What is required: Please give the number of lines in the records below where the word "with" occurs, and nothing else.

Excerpted data:
-*-*-

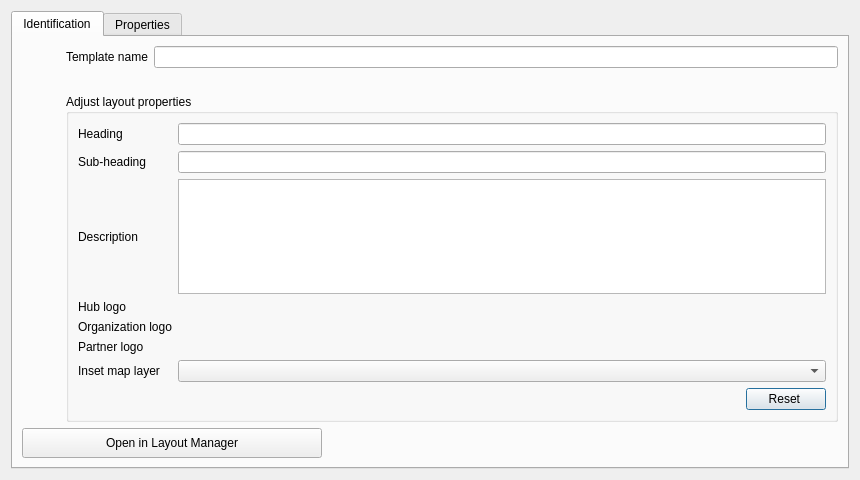
The window that src/qgis_templates_symbology/ui/template_dialog.ui (hotosm/qgis-templates-and-symbology-plugin) describes before a commit, drawn with Qt 5.
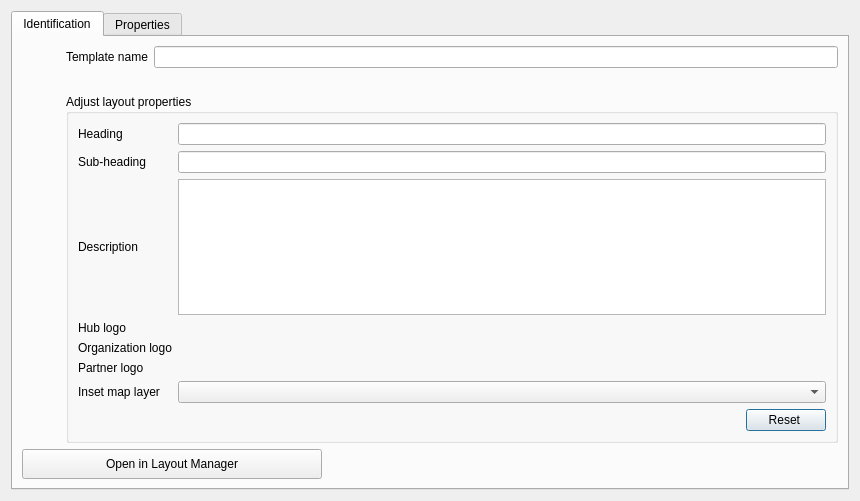
The same window after the commit. Custom widgets are drawn as their Qt base class.

Commit message: handle scale bar sizing

```diff
--- a/src/qgis_templates_symbology/ui/template_dialog.ui
+++ b/src/qgis_templates_symbology/ui/template_dialog.ui
@@ -7,7 +7,7 @@
     <x>0</x>
     <y>0</y>
     <width>860</width>
-    <height>480</height>
+    <height>501</height>
    </rect>
   </property>
   <property name="windowTitle">
```
Left out of the diff: 23 changed lines with no effect on the pictures. The commit also changes 1 other file.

-*-*-

Reply: 2